Trump promises 6 weeks of paid maternity & paternity leave in proposed budget
The budget will call for funds to create a program that would grant mothers and fathers six weeks of paid leave after the birth or adoption of a child, two senior White House officials told reporters on Thursday on condition of anonymity to describe a program that has not yet been formally proposed. The details of the program still must be negotiated with Congress, including how it will be funded, although states would be required to run their own programs.
“The states would have a big stake in it,” said one of the White House officials. “They could help design the program.”
It is expected to cost about $25 billion over 10 years and benefit about 1.3 million people, the officials said. There is no proposed income limit, but high earners would have their benefits capped. The financial relief would be paid through the country’s unemployment insurance system.
The president’s daughter, Ivanka Trump, has been credited with the inclusion of the paid family leave proposal. In January, she launched a working group to design the initiative. When President Trump originally proposed mandatory maternity leave in September, he was criticized for leaving off fathers and adoptive parents.
The US is the only industrialized country that does not provide paid parental leave. Currently, American workers can take up to 12 weeks of unpaid leave after a birth, as long as they’ve worked for a company that employs at least 50 people for a year or longer. Although not required by law, 58 percent of companies replace at least some wages for women during maternity leave, while 12 percent cover some leave for fathers, the Washington Post reported. A recent study found that an estimated 25 percent of women who are the breadwinners in their families return to work within two weeks of giving birth.
Democrats are expected to support the mandatory paid family leave proposal, as they have in the past. Republicans have generally been against such initiatives.
“It’s a major step forward, and it’s better than zero, which is what parents are guaranteed now,” Jeffrey Hayes, program director of job quality and income security at the Institute for Women’s Policy Research, told the Washington Post. “Trump is the first Republican in the White House to talk about this, so he could get some bipartisan support.”
Families will also be affected in other ways. Two health programs for women and children will receive increased funding: The The Maternal and Child Health Block Grant will receive an additional $30 million, while Healthy Start another $10 million.
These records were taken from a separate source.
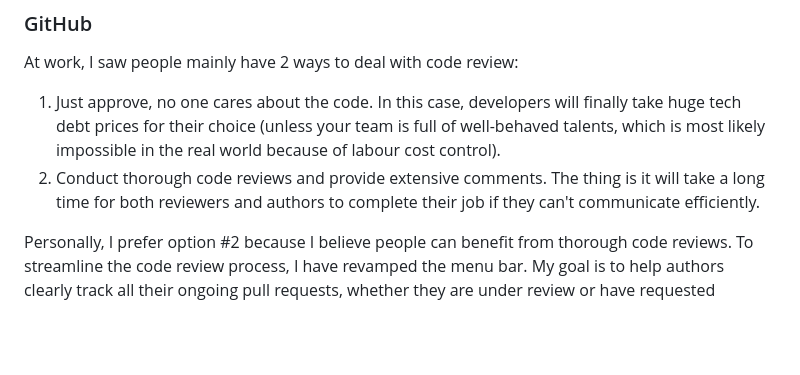
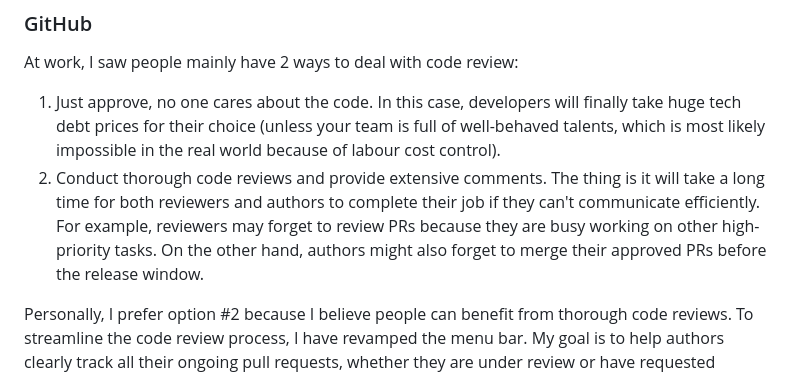
Before and after one commit to Hephaest/awesome-raycast-extensions, a Markdown page: README.md, the part around the change. Drawn GitHub-style; blank space fills up the shorter version.

Commit message:
docs(README): add more examples

```diff
--- a/README.md
+++ b/README.md
@@ -22,7 +22,7 @@ To solve this issue, I slightly adjusted the display layout. In addition, the ex
 ### GitHub
 At work, I saw people mainly have 2 ways to deal with code review:
 1. Just approve, no one cares about the code. In this case, developers will finally take huge tech debt prices for their choice (unless your team is full of well-behaved talents, which is most likely impossible in the real world because of labour cost control).
-2. Conduct thorough code reviews and provide extensive comments. The thing is it will take a long time for both reviewers and authors to complete their job if they can't communicate efficiently.
+2. Conduct thorough code reviews and provide extensive comments. The thing is it will take a long time for both reviewers and authors to complete their job if they can't communicate efficiently. For example, reviewers may forget to review PRs because they are busy working on other high-priority tasks. On the other hand, authors might also forget to merge their approved PRs before the release window.
 
 Personally, I prefer option #2 because I believe people can benefit from thorough code reviews. To streamline the code review process, I have revamped the menu bar. My goal is to help authors clearly track all their ongoing pull requests, whether they are under review or have requested changes. So as for reviewers.
 
```
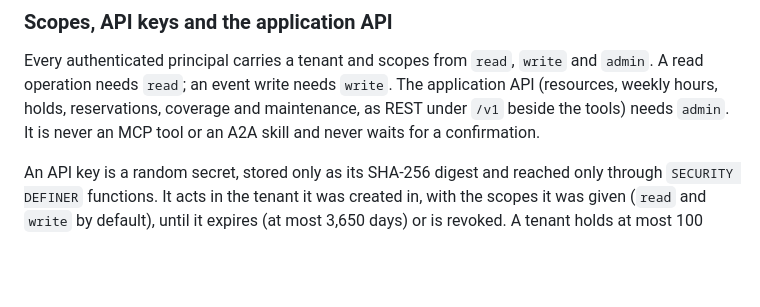
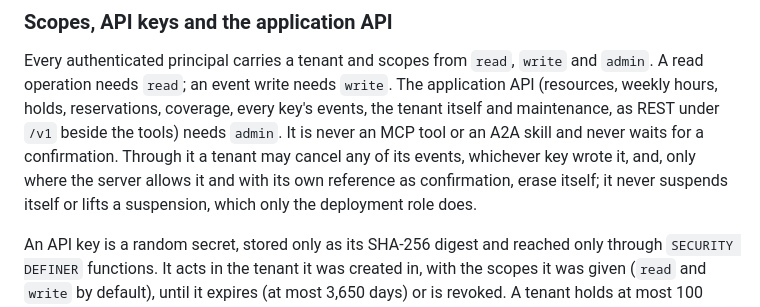
Before and after one commit to PILOTAAI/slotlock, a Markdown page: SPEC.md, the part around the change. GitHub-like rendering; blank space fills up the shorter version.

Commit message:
Say in SPEC.md what the application API may do to a tenant's events and to the tenant
Co-Authored-By: Claude Opus 5.5 <noreply@anthropic.com>
Claude-Session: https://claude.ai/code/session_01RidBTHvE8ca9JmHhhKKssQ
Signed-off-by: Claude <noreply@anthropic.com>

```diff
--- a/SPEC.md
+++ b/SPEC.md
@@ -323,8 +323,11 @@ when `allowInsecureLocalhost` is set. Publishing metadata grants nothing: the em
 
 Every authenticated principal carries a tenant and scopes from `read`, `write` and `admin`. A read
 operation needs `read`; an event write needs `write`. The application API (resources, weekly hours,
-holds, reservations, coverage and maintenance, as REST under `/v1` beside the tools) needs `admin`.
-It is never an MCP tool or an A2A skill and never waits for a confirmation.
+holds, reservations, coverage, every key's events, the tenant itself and maintenance, as REST under
+`/v1` beside the tools) needs `admin`. It is never an MCP tool or an A2A skill and never waits for a
+confirmation. Through it a tenant may cancel any of its events, whichever key wrote it, and, only
+where the server allows it and with its own reference as confirmation, erase itself; it never
+suspends itself or lifts a suspension, which only the deployment role does.
 
 An API key is a random secret, stored only as its SHA-256 digest and reached only through
 `SECURITY DEFINER` functions. It acts in the tenant it was created in, with the scopes it was given
```
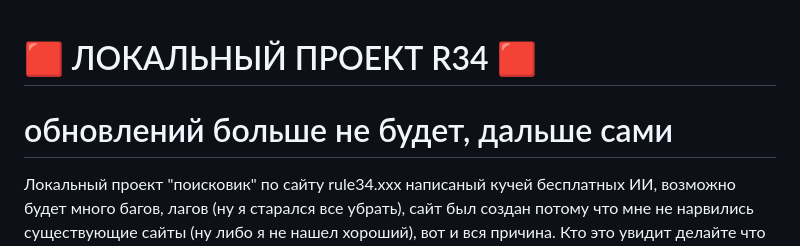
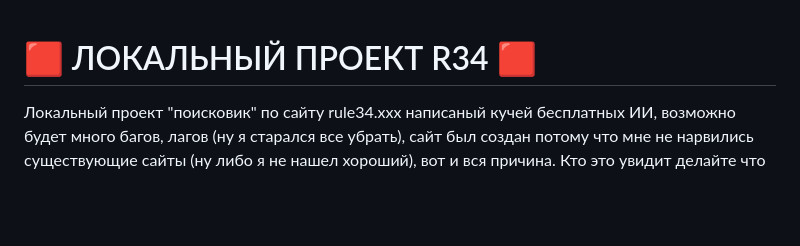
Before and after one commit to kusandra-afk/rule34, a Markdown page: README.md, the part around the change. GitHub-like rendering; blank space fills up the shorter version.

```diff
--- a/README.md
+++ b/README.md
@@ -1,6 +1,4 @@
 # 🟥 ЛОКАЛЬНЫЙ ПРОЕКТ R34 🟥
-
-# обновлений больше не будет, дальше сами
 
 Локальный проект "поисковик" по сайту rule34.xxx написаный кучей бесплатных ИИ,
 возможно будет много багов, лагов (ну я старался все убрать), сайт был создан потому
```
Trump’s initial “skinny” budget, released in mid-March, received heavy criticism from family advocates due to its steep cuts to education, housing and health programs, which many feared would negatively affect women and children, AP reported.
The proposed budget is still expected to contain major spending cuts for housing, anti-poverty and education programs.
The new details released Thursday show that the administration still proposes significant cuts to public school programs in favor of school choice, a movement that calls for vouchers that allow families to use federal funds to cover the cost of education at private schools. It would cut $10.6 billion from federal education initiatives, while funneling $400 million to charter schools and private and religious schools through vouchers. It also proposes an additional $1 billion in spending to push public schools to adopt choice-friendly policies, according to the Washington Post.
School choice has long been a pet initiative for Education Secretary Betsy DeVos, but a federal study released at the end of April found that students in their first year at a private school in the District of Columbia, the only federally funded school choice program, did far worse on standardized tests than their public school peers in several important metrics.
The new budget details also focused heavily on the upcoming infrastructure package, one of Trump’s major campaign promises. The snapshot proposes $200 billion in infrastructure spending over 10 years, a White House official said on Friday.
The administration hopes that the funding would spur private, state and local spending on projects as the “first step” of Trump’s pledge of a $1 trillion, 10-year plan to modernize roads, bridges, airports and utilities across the country, according to White House press secretary Sean Spicer.
The infrastructure plan itself will be unveiled by the end of May, with a more detailed legislative package released later this summer, said Transportation Secretary Elaine Chao, as reported by The Hill.